Interesting article from the Swiss researcher Jack Gassman examining the role played by cavalry troops in Medieval warfare, using primary and secondary sources. It was originally published in Acta Periodica Duellatorum (APD), a journal dedicated to military history in Europe.
This article explores the role of cavalry in medieval warfare starting with it’s origins in the Carolingian age, examining how cavalry was used as a strategic asset within the context of the period on at an operational level, as well as the tactics they were likely to have employed. Due to my interest in both medieval warhorses and mounted combat research into the context and use of medieval cavalry was a natural by-product. Using primary resources such as first-hand accounts and period artwork as well as secondary literature, the article summarizes the findings of my research.
Most historians, despite the recognition that field-battles were not the heart and soul of medieval warfare, still judge medieval cavalry by their performance within them. My findings show a much greater concentration on small unit actions, both in armament and organization, with cavalry centred on chevauchées on raiding and subduing castles in swift commando type take and hold missions.
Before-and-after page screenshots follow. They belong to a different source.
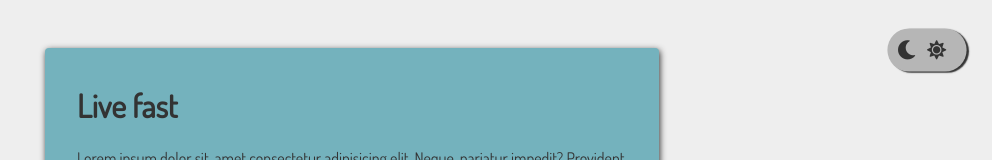
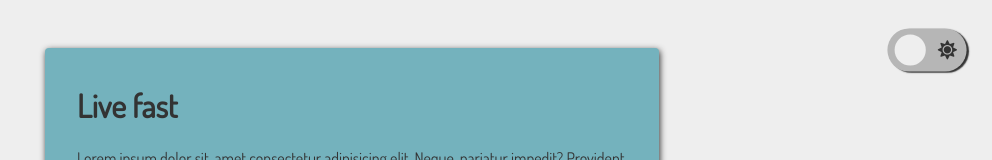
Before and after one commit to DevWeb13/ModeNuit, a plain HTML site: page index.html in a window 1280 px wide. Shown: the top 160 px of the page, without its empty margins (288-1280 px from the left). Drawn offline with Linux system fonts and the light colour scheme.

Commit message:
Création de la boule, de son positionnement et de son mouvement

```diff
--- a/style.css
+++ b/style.css
@@ -47,3 +47,20 @@ main{
     transform: scale(1.2);
     box-shadow: 2px 1px 1px #333;
 }
+
+.label .ball{
+    background: #eee;
+    border-radius: 50%;
+    height: 26px;
+    width: 26px;
+    position: absolute;
+    top: 5px;
+    left: 6px;
+    transform: translateX(0px); /*Initialise le déplacement de la boule sur l'axe X.*/
+    transition: transform 0.4s/*Le déplacement de la boule durera 0.4s*/ cubic-bezier(.45, -1.12, .35, 1.78);/*Sert a déformer la courbe de transition(voir site cubic-bezier.com).*/
+
+}
+
+.checkbox:checked + .label .ball{/*Quand .checkbox est checked alors on agit sur la boule*/
+    transform: translateX(29px);
+}
```
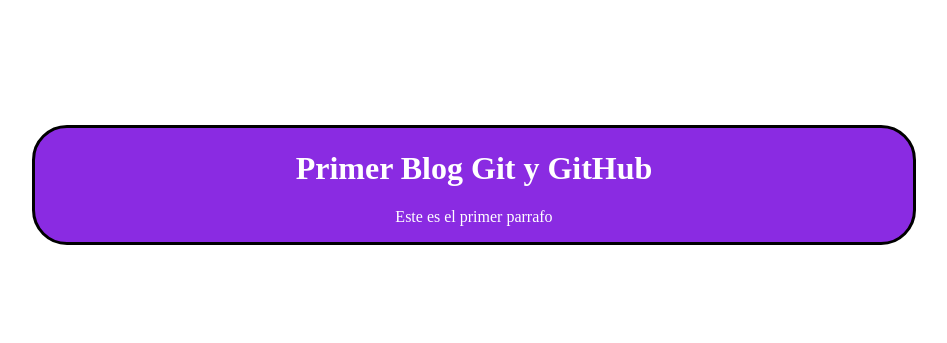
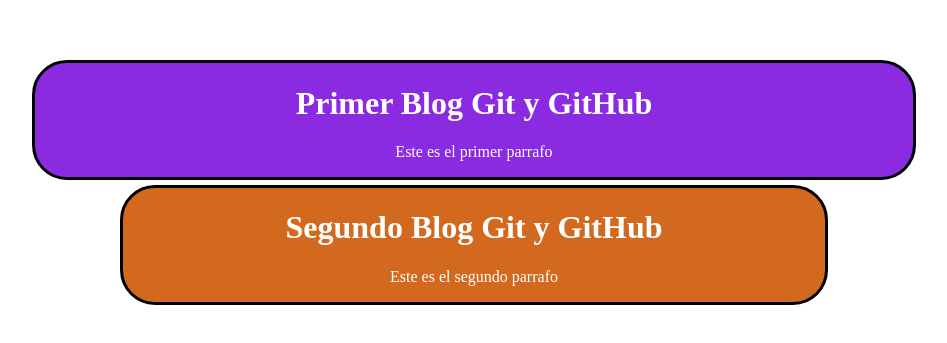
Before and after one commit to AnaMariaCanizalesRuiz/repasoGit, a plain HTML site: page index.html in a window 1280 px wide. Shown: the part 215-558 px from the top of the page, without its empty margins (166-1113 px from the left). Drawn offline with Linux system fonts and the light colour scheme.

Commit message:
Agregar segundo bloque

```diff
--- a/css/estilos.css
+++ b/css/estilos.css
@@ -27,3 +27,22 @@
 	padding:0;
 	margin:0 auto
 }
+
+#grupo2
+{
+    width:80%;
+	padding:5px;
+	margin:0 auto
+}
+#contenedor2
+{
+
+    align-content: center;
+    text-align: center;
+    border-radius: 35px 35px 35px 35px;
+    -moz-border-radius: 35px 35px 35px 35px;
+    -webkit-border-radius: 35px 35px 35px 35px;
+    border: 3px solid #000000;
+    background-color: chocolate;
+
+}
--- a/index.html
+++ b/index.html
@@ -9,6 +9,12 @@
             <h1>Primer Blog Git y GitHub</h1>
             <p>Este es el primer parrafo</p>
         </div>
+
+        <div id="grupo2">
+            <div id="contenedor2">
+            <h1>Segundo Blog Git y GitHub</h1>
+            <p>Este es el segundo parrafo</p>
+        </div>
     </div>
 
     </body>
```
The diversity of mounted forces are also examined in the context of the lance and the integration of mounted crossbowmen and bowmen for combined arms tactics.